And so you've got choice and you also are able to learn a craft in an afternoon sometimes. And it can be just like 'okay cool, you got it.' But I don't think that changes- like, our brains haven't evolved to that reality right? We've got the same exact brains that you know homo sapiens have had effectively for millennia. We have the capacity for much much deeper amounts of learning than can be conveyed and in six months or something. So I think that the idea of being credited because you went through a certain program I think that would just exacerbate this post industrial revolution thing. Where it's like you've checked all these boxes so therefore you know how to do it, but the knowledge is like is such a bottomless, mmm bottomless is a negative thing, it's a limitless thing for so many of these skills. 

jm: Are you happy? Are you content in your business as it exists today and does it get you up at 5 am with a smile or where is that going and what would make you that happy?

AM: Well speaking completely selfishly right now what would get me up at 5 am and what historically has got me up at 5 am with a smile the most is, and especially now as it's starting to get warmer but we're also like we're locked inside, would be like to go out sailing. To try to catch the tide at 5 yeah that would be amazing. 

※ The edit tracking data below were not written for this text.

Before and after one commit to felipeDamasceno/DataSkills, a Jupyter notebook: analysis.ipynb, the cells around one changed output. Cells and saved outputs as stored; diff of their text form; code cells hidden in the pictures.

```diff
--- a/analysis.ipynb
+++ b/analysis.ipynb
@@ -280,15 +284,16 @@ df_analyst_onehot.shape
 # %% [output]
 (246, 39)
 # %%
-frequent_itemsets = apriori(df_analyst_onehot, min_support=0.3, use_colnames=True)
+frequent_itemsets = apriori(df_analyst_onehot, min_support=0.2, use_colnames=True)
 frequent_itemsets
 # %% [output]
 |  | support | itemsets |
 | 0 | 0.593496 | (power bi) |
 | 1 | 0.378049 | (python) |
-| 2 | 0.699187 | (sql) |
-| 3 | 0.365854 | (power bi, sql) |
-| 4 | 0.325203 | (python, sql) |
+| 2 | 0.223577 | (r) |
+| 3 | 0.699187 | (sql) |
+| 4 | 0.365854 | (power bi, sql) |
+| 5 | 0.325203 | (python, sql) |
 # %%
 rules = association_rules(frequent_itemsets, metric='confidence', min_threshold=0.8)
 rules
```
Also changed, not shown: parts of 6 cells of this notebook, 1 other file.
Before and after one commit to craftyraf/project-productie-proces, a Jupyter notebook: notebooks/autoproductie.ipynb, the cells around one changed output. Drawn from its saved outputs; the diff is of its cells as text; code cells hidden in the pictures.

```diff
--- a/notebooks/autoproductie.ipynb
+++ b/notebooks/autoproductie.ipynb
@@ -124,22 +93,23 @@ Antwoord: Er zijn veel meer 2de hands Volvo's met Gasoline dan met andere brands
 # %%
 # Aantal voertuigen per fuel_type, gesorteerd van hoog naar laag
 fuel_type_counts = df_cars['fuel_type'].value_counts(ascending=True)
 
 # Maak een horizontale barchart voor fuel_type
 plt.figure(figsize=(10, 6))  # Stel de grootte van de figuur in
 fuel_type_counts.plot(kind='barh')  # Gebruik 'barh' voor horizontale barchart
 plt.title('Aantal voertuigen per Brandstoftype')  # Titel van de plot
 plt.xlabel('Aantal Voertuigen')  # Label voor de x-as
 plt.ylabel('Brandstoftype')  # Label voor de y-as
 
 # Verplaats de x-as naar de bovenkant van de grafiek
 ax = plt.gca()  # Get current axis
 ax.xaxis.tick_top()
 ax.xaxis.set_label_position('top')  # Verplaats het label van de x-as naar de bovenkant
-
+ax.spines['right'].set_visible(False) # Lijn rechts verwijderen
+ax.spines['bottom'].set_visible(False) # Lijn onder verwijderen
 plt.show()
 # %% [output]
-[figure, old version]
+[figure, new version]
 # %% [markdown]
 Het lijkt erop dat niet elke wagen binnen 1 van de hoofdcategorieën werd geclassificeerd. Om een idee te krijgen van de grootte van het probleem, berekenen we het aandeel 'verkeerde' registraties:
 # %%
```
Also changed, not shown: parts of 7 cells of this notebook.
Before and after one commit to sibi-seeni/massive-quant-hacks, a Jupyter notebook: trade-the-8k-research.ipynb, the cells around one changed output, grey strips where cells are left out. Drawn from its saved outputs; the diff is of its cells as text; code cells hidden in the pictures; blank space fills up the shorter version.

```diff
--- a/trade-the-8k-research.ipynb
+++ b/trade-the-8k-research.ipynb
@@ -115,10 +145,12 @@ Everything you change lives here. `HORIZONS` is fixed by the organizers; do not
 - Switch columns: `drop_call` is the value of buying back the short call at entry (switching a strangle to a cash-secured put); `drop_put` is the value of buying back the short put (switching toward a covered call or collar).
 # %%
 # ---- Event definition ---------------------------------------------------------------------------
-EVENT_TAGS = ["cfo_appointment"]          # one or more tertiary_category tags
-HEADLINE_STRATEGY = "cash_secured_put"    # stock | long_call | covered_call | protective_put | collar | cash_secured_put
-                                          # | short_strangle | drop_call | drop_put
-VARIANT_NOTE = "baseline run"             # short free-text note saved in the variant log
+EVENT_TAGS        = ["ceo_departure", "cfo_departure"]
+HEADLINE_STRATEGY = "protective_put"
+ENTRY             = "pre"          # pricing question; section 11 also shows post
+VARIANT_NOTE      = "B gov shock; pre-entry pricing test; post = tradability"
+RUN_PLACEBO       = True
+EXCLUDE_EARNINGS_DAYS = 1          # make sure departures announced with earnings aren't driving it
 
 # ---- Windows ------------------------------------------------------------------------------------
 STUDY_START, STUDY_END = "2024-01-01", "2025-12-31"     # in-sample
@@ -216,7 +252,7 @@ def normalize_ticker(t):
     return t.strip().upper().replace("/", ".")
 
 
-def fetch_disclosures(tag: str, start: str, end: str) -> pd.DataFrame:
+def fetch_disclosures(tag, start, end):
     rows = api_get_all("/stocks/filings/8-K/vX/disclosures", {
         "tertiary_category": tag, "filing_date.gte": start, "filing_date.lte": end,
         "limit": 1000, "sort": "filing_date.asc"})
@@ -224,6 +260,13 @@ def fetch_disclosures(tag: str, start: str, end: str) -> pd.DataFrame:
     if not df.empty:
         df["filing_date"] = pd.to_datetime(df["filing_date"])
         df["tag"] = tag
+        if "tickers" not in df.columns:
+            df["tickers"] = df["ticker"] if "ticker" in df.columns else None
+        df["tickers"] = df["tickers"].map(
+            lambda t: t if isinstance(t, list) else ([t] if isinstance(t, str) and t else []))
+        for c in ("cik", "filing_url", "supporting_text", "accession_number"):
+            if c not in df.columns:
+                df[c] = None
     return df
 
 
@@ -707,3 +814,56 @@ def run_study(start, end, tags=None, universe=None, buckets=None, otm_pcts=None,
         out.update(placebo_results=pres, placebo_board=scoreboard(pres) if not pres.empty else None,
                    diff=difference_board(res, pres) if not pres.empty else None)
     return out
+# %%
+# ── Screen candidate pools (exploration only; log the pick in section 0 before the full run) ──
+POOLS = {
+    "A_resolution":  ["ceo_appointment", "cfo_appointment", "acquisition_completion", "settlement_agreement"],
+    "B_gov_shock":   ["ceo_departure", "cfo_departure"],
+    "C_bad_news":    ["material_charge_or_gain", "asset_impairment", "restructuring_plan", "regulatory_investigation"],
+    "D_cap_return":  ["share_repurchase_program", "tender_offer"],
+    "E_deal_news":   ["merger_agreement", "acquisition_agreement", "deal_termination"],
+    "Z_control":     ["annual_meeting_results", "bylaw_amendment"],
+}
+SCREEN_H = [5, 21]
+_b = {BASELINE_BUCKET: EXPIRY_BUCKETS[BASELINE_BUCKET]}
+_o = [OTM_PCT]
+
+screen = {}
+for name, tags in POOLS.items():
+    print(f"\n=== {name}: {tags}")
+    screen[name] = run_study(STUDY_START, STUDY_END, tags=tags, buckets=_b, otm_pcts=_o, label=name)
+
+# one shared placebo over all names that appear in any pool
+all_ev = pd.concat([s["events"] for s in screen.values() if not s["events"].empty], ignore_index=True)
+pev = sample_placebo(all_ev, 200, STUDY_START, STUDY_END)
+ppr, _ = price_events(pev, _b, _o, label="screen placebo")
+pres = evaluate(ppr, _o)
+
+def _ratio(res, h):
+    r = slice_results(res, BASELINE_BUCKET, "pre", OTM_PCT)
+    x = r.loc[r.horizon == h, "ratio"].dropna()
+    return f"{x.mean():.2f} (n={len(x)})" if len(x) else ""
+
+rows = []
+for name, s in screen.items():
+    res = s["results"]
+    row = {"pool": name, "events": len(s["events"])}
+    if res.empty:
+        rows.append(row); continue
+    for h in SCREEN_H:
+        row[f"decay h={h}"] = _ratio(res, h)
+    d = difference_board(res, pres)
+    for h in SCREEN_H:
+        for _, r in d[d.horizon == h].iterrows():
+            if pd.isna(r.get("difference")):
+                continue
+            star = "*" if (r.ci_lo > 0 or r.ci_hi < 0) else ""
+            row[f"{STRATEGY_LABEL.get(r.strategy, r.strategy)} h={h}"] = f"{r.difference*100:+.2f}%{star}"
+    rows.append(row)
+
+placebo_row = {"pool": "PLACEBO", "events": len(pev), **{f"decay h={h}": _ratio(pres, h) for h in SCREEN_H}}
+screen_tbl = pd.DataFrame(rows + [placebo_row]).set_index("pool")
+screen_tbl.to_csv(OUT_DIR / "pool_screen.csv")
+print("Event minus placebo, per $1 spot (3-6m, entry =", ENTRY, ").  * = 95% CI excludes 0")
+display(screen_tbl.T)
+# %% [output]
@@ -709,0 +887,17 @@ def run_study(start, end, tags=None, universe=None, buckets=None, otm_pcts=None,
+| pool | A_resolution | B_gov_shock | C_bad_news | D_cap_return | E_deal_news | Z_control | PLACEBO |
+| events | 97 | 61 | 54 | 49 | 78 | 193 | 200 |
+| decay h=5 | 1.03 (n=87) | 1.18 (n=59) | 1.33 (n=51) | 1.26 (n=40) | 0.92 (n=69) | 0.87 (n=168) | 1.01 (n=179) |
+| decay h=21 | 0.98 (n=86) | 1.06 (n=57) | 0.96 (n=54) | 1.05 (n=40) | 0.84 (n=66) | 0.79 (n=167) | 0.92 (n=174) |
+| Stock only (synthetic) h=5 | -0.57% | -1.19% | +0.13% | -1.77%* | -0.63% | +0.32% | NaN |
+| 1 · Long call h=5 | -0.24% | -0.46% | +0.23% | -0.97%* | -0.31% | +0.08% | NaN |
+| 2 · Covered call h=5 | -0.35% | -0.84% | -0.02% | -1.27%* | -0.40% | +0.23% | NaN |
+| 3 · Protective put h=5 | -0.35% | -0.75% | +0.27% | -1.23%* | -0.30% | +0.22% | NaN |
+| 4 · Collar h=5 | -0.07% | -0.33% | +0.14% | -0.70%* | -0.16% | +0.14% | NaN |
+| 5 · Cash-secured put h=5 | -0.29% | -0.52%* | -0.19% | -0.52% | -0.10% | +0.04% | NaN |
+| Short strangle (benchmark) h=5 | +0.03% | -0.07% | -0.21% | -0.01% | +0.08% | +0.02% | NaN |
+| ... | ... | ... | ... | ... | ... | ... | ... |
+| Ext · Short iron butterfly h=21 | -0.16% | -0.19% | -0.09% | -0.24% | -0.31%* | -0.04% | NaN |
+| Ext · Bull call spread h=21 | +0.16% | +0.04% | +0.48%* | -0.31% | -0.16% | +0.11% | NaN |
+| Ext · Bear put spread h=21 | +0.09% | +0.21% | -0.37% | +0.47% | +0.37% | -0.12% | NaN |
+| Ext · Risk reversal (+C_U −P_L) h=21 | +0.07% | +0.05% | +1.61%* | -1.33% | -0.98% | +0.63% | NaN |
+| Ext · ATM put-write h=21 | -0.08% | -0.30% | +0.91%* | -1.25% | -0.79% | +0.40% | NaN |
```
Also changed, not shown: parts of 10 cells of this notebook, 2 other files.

jm: Oh yeah I'd love to be there right now.

AM: Professionally, I'm sure that there exists agency owners of my size of our size who are perfectly happy all the time and feel like this is exactly the job that they want to be doing and couldn't ask for anything better. Mine is definitely a balance of like how do I manage the challenges that are that are constantly in front of me some of which are very small on some of which are much larger and more strategic or or even kind of limitations of my own personality and I recognized it like even in very very large companies the shape of a company from a moral standpoint or from a work ethic standpoint or an aesthetic standpoint are very much a reflection of the leadership of that company. And so the personality of the people leading that company will invariably be reflected on that company and it's not lost on me that the successes of Transom are like I can feel happy and proud of the things and the ways that we succeeded but also our failures are very often you know the buck stops here and in my own personality is uh, I'm acutely aware of both of the positive and the negative limiting factors in the positive factors of my own personality on the company. So that definitely is a very rich experience and I don't know that I would make a particularly good employee at this point. And there are things that I absolutely love about it, like when we pull off a project and the client is happy like when the client the best did parts of my day are when an employee is proud of their own work and I'm proud of their work then that's a really great part of my day and and one of client says, especially lately, when client says thank you for helping us to articulate something that we didn't even really know that we needed to articulate like that that's a good day when you have clients saying that. To answer your first question- I am genuinely happy, but there's there's no way to I think be untroubled and in a sense that like any small business owner I think will tell you that like that's a, you're carrying that pack and it's a heavy heavy pack and sometimes it feels lighter but it's always there. 

But you also get to decide where you want to go you know? You go backpacking and you get to see you know the (Wonderland Trail)[] and you get to hike over 'let's go over that saddle' and so you do you know? It's incredibly difficult work but it's but it's really really rewarding and you're not doing it for anybody else like you just do doing it for yourself and your employees. For my part I don't want to be an agency that's like you know I don't want to be the next Wieden & Kennedy they do incredible work but like I always want to be a small. There are times that I'd love to be larger than we are I'd love to wear you know maybe three less hats than I have to wear. I think definitely happy but it's hard work. 

jm: Consistent. Consistent and worthwhile. 

AM: Yeah, thanks a lot.